If you’re interested in a more substantive take on why Mark Bowden’s F-22 advertorial in The Atlantic was silly, please read Robert Farley.
For a really serious look at the overall defense budget, procurement priorities, and national strategy please check out this report that Lawrence J. Korb, Peter Juul, Laura Conley, Major Myles B. Caggins III, and Sean Duggan did for CAP. To just quote their brief capsule item on the F-22, however:
The F-22 is a superb fighter aircraft, but it is unsuited for the irregular challenges of the near future. Ending F-22 production after 183 planes will still leave the Air Force with a strong silver-bullet force to meet any conventional contingency. Continuing F-22 production 20 aircraft a year for the next four years would cost $12 billion; that sum would be better spent on other priorities.
It’s important to have a realistic idea about how the defense budget relates to overall national strategy. At the end of the day, spending tens of billions of dollars on advanced fighter aircraft is not the best way to avoid a military confrontation with China. Indeed, in some ways doing so actually makes a military confrontation with China more likely. Either way, our relationship with other major powers is primarily a political problem, not a technical-military one and the scenario of an armed standoff should be avoidable through political means. By contrast, all indications are that any reasonable modification of U.S. foreign policy would still leave us wanting to use and credibly threaten to use air-to-ground attack capabilities.

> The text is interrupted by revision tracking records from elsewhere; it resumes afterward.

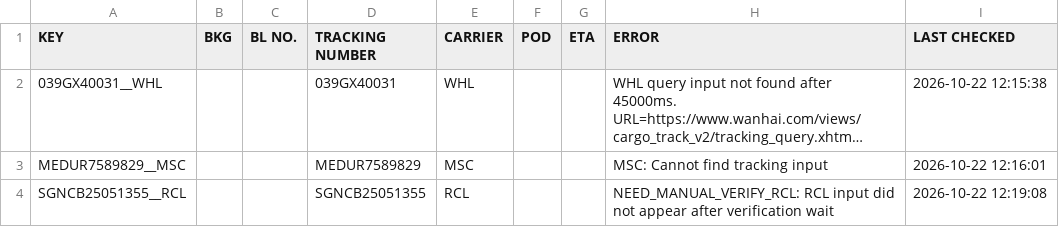
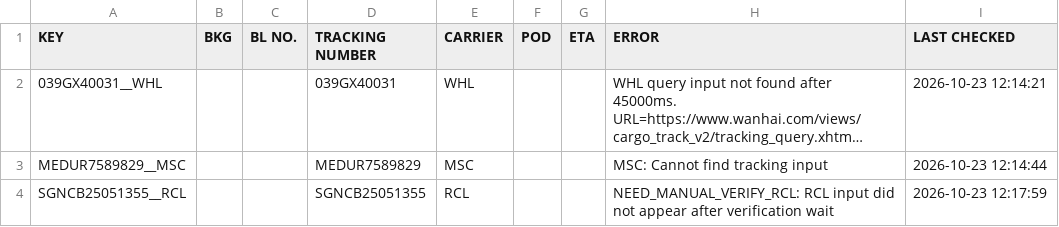
Before and after one commit to dekoa00/project-tracking, a TSV file: data/results/latest.tsv, drawn as a sheet; long unchanged cells end in …; the diff names each change by its address in the sheet, - before the commit and + after, or states it on an @@ line.

```diff
--- a/data/results/latest.tsv
+++ b/data/results/latest.tsv
-I2 (LAST CHECKED): 2026-10-22 12:15:38
+I2 (LAST CHECKED): 2026-10-23 12:14:21
-I3 (LAST CHECKED): 2026-10-22 12:16:01
+I3 (LAST CHECKED): 2026-10-23 12:14:44
-I4 (LAST CHECKED): 2026-10-22 12:19:08
+I4 (LAST CHECKED): 2026-10-23 12:17:59
```
Also changed, not shown: data/results/latest.csv, 1 other file.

The whole F-22 situation, one should note, relates to the broader institutional pathologies of the Air Force. Fighter pilots and former fighter pilots have a tight grip on the Air Force’s top ranks and institutional self-conception. But barring a bad deterioration in the geopolitical situation, the practical future of the Air Force will increasingly be the use of UAVs for surveillance and tactical strikes.